What you should do. All lines before the one containing "it: the gully", plus that line itself, are to be printed exactly as they appear below.

Supplied material.
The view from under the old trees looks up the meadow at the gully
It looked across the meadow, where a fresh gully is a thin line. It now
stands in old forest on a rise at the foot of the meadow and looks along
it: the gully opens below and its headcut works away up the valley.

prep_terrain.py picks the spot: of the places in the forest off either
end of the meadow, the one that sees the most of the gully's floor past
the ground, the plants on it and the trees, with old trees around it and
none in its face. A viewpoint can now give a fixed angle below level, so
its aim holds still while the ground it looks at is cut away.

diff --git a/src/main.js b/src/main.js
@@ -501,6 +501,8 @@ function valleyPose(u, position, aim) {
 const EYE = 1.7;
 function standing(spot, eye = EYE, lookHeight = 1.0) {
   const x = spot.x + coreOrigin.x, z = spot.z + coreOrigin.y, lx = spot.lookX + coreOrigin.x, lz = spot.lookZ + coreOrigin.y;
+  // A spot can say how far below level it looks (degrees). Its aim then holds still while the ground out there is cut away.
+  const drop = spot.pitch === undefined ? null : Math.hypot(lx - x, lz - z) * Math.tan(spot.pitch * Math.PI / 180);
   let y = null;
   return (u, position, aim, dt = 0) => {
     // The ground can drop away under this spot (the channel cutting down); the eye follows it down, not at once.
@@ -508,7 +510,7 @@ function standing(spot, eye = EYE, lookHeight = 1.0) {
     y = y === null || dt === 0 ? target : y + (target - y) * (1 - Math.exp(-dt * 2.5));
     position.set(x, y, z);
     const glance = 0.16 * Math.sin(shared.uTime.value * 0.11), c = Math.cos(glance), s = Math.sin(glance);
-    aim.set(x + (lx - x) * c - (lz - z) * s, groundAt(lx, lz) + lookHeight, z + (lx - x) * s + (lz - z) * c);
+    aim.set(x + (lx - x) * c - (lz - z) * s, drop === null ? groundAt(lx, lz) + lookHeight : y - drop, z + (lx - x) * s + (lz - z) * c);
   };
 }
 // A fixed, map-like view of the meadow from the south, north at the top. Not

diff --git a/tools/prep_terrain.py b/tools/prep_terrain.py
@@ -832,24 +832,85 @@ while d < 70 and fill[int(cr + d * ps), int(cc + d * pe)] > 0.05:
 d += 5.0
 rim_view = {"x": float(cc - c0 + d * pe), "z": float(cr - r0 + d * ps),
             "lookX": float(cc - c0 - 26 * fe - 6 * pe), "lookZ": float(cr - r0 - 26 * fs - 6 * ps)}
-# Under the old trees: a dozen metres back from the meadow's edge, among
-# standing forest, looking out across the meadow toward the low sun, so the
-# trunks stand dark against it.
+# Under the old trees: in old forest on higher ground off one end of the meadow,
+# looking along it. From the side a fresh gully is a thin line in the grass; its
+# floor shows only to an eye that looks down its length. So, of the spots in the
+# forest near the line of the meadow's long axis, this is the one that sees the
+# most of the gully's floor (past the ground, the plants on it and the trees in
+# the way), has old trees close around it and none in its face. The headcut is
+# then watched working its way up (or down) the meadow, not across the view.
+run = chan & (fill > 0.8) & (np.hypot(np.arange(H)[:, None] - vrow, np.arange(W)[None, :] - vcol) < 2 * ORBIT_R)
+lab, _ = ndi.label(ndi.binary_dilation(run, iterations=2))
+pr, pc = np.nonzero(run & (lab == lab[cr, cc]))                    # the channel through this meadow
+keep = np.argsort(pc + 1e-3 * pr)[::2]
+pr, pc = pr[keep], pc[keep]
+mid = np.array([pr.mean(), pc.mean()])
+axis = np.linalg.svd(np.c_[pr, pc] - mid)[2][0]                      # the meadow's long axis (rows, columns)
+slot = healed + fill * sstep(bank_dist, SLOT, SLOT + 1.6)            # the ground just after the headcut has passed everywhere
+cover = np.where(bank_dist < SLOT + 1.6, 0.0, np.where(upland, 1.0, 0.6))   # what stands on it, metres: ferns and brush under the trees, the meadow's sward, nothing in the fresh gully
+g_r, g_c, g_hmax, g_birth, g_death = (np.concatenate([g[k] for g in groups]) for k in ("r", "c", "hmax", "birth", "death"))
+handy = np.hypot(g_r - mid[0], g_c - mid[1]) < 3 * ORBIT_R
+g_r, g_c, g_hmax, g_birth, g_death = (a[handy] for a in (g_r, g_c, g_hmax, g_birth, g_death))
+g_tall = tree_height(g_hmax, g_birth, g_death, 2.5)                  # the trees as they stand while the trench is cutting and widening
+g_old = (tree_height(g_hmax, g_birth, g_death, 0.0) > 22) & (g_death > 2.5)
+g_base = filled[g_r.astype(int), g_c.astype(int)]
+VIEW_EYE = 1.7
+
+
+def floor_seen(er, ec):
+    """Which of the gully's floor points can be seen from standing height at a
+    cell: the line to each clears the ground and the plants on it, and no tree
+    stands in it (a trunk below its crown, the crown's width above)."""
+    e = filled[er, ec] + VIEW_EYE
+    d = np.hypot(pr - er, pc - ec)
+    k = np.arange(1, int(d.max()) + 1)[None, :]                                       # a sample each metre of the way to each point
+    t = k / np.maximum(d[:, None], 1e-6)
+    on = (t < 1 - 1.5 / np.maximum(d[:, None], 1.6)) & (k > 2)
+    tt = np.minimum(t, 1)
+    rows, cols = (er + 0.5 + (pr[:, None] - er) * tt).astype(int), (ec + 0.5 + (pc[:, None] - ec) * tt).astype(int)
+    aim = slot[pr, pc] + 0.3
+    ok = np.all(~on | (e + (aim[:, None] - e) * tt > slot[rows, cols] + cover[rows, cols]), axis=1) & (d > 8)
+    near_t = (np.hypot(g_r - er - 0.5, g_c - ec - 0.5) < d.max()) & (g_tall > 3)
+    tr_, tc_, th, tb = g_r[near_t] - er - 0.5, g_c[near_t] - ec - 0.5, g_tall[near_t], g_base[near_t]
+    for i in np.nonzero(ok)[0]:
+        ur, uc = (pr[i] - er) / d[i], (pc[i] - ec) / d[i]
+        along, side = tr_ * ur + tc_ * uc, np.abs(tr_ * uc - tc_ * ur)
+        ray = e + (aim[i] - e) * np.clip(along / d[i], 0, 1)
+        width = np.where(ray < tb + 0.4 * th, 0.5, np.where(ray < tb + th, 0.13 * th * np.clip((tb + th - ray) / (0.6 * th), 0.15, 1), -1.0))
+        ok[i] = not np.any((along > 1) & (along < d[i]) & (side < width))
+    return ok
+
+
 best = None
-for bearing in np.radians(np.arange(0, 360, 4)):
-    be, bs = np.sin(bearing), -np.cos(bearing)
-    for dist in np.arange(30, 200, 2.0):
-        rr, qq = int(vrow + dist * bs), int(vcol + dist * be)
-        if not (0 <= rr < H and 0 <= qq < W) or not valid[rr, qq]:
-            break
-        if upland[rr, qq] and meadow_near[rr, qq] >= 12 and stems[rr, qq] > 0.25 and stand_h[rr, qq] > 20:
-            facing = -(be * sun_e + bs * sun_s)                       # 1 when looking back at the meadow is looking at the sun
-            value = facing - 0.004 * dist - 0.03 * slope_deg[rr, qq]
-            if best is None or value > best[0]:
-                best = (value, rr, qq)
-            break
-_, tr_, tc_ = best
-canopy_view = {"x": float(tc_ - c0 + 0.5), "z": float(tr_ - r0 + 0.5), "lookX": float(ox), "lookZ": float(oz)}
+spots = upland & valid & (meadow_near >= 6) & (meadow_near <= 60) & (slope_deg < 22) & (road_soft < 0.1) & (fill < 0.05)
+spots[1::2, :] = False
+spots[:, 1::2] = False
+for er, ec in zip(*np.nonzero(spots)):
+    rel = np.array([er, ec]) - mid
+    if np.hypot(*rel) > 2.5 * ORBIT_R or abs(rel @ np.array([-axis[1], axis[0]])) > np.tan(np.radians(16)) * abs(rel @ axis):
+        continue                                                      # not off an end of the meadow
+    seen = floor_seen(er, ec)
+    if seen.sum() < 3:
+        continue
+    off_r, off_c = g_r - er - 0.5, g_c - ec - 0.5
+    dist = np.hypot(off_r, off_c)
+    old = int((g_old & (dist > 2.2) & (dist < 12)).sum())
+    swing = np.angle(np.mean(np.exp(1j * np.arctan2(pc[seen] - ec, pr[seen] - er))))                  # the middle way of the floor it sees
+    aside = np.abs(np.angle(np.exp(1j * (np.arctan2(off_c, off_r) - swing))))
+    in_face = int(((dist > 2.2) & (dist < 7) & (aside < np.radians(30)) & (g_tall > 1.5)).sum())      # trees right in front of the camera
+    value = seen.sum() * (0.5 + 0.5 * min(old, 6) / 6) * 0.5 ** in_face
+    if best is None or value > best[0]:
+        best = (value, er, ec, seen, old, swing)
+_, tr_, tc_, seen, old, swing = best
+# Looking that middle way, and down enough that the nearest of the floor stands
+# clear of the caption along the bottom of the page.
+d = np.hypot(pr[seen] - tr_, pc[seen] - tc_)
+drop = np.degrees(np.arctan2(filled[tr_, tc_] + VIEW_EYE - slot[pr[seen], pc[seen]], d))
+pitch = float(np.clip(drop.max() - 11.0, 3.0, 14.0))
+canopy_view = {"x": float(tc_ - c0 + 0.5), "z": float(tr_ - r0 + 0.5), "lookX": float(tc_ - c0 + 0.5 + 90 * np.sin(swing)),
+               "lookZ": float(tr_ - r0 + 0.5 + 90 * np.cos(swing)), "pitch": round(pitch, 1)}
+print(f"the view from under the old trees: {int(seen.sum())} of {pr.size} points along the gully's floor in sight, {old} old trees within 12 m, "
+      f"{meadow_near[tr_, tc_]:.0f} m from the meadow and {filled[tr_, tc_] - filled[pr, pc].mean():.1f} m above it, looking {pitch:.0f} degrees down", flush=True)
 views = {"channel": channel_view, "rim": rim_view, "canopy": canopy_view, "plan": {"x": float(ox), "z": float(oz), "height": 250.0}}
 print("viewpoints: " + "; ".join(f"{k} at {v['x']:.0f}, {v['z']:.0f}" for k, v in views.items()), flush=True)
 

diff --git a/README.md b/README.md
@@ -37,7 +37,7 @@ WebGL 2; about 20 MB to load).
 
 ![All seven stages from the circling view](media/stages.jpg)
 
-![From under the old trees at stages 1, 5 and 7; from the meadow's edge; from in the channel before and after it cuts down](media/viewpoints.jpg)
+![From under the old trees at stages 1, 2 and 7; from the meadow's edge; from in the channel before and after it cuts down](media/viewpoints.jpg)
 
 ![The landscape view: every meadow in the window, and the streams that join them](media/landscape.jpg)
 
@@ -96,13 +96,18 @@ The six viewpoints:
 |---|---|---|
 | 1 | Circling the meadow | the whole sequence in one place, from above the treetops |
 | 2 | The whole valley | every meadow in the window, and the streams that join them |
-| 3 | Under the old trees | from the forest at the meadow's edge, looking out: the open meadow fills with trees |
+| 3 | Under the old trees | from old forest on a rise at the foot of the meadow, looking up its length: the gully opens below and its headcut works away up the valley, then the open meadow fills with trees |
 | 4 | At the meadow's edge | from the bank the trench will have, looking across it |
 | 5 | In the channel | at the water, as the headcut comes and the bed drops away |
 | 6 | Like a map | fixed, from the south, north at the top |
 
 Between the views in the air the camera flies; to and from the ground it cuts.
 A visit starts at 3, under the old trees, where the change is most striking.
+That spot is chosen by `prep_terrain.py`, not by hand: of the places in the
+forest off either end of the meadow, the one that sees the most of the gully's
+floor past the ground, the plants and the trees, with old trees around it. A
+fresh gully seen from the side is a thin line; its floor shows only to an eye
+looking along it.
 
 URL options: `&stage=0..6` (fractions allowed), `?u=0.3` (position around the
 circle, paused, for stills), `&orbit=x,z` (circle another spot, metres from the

Task response.
The view from under the old trees looks up the meadow at the gully
It looked across the meadow, where a fresh gully is a thin line. It now
stands in old forest on a rise at the foot of the meadow and looks along
it: the gully opens below and its headcut works away up the valley.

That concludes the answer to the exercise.